» **Dataset**:
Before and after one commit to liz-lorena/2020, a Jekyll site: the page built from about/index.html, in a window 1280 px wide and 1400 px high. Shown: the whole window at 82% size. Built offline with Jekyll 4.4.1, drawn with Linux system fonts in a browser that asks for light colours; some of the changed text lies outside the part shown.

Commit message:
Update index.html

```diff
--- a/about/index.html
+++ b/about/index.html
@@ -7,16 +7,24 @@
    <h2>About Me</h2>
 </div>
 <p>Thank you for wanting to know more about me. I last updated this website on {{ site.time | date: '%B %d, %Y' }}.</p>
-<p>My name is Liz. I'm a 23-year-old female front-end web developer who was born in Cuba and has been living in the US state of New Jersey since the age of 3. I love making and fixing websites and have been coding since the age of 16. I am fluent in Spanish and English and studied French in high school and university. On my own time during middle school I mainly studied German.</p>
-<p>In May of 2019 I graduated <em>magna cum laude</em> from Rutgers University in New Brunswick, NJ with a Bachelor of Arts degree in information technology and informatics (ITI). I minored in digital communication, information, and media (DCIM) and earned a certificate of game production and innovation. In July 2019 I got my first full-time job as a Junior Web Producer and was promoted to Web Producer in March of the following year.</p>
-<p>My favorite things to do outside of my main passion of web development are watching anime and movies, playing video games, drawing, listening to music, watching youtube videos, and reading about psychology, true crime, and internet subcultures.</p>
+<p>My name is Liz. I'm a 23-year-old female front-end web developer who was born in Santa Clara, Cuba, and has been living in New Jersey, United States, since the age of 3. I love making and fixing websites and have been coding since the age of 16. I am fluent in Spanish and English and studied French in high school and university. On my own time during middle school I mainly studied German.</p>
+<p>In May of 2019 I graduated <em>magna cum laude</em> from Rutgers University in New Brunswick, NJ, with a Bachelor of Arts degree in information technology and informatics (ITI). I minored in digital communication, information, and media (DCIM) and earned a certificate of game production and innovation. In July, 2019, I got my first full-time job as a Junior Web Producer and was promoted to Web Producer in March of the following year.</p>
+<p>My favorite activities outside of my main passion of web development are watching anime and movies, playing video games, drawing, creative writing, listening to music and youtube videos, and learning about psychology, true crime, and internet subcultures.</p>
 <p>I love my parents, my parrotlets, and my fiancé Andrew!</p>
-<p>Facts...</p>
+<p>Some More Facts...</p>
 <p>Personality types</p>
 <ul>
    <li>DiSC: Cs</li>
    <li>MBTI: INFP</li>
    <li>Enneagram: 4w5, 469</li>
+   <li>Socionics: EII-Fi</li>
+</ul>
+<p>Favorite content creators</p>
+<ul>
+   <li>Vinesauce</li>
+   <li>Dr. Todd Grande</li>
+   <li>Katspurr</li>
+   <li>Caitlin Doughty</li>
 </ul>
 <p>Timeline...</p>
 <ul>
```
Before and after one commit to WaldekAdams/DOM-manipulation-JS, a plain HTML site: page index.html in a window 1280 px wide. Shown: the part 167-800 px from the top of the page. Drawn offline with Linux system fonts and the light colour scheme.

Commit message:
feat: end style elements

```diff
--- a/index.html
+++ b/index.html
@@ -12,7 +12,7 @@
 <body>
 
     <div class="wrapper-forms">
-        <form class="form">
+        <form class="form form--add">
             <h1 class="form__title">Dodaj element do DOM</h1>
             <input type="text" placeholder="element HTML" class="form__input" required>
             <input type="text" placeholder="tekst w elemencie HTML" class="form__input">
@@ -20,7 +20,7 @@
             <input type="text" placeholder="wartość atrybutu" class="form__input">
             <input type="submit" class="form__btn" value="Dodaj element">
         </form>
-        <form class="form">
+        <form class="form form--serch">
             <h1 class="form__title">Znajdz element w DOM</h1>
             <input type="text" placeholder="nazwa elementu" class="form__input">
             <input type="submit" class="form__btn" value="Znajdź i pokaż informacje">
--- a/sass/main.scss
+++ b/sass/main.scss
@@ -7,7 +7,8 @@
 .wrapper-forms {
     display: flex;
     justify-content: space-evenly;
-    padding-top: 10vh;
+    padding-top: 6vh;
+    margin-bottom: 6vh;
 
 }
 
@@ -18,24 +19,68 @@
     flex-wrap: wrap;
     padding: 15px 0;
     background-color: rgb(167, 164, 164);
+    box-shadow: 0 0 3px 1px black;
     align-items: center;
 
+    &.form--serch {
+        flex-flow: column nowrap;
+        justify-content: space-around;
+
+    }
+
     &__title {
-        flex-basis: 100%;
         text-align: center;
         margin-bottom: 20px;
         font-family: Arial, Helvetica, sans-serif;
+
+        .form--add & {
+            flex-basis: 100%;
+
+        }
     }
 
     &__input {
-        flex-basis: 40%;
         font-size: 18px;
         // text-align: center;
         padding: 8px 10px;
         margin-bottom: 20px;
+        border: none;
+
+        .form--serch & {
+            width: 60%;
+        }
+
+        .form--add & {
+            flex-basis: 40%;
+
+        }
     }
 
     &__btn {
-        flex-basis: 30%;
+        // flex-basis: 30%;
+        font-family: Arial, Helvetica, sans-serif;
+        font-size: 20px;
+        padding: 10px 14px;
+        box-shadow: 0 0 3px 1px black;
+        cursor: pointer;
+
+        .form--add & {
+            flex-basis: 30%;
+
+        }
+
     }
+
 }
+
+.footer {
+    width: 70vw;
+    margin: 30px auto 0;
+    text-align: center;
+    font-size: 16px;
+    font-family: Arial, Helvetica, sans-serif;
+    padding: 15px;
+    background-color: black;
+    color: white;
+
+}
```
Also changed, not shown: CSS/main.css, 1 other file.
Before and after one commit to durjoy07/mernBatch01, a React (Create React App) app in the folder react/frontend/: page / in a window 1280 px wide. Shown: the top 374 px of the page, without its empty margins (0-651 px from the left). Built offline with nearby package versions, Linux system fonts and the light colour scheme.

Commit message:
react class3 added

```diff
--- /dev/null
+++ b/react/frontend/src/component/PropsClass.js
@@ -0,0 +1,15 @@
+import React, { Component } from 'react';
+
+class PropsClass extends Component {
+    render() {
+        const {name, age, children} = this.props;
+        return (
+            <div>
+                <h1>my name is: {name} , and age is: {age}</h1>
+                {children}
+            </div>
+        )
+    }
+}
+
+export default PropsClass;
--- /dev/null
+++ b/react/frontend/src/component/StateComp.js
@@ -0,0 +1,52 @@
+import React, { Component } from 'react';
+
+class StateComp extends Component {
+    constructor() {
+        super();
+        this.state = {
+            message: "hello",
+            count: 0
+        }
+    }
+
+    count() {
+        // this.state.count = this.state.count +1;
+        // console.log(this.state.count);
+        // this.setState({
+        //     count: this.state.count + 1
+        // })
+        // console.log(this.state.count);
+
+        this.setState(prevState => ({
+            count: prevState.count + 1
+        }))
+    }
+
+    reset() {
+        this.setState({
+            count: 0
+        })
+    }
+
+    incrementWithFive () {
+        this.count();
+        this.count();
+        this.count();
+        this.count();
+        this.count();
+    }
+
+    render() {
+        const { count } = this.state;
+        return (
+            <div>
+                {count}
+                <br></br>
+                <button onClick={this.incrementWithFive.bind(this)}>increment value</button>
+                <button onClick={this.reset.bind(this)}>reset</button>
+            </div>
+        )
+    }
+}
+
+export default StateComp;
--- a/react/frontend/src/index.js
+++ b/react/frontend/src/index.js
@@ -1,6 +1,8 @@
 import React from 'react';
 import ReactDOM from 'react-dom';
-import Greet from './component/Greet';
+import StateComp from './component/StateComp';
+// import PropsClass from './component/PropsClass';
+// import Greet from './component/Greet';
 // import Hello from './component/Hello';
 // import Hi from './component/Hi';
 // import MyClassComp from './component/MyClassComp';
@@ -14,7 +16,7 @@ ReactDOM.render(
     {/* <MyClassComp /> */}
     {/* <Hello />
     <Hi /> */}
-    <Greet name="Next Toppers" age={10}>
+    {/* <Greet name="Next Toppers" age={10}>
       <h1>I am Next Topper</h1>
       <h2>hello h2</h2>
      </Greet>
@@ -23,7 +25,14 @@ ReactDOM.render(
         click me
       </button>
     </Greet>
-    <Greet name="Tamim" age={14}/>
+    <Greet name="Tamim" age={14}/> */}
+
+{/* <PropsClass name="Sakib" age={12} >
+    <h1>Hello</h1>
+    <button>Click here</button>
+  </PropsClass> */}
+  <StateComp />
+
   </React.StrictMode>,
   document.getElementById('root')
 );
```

» **Exercise requirements**: Across the data, find each line that has "render" in it and copy that line.

» **Final answer**:
+    render() {
+    render() {
@@ -14,7 +16,7 @@ ReactDOM.render(
@@ -23,7 +25,14 @@ ReactDOM.render(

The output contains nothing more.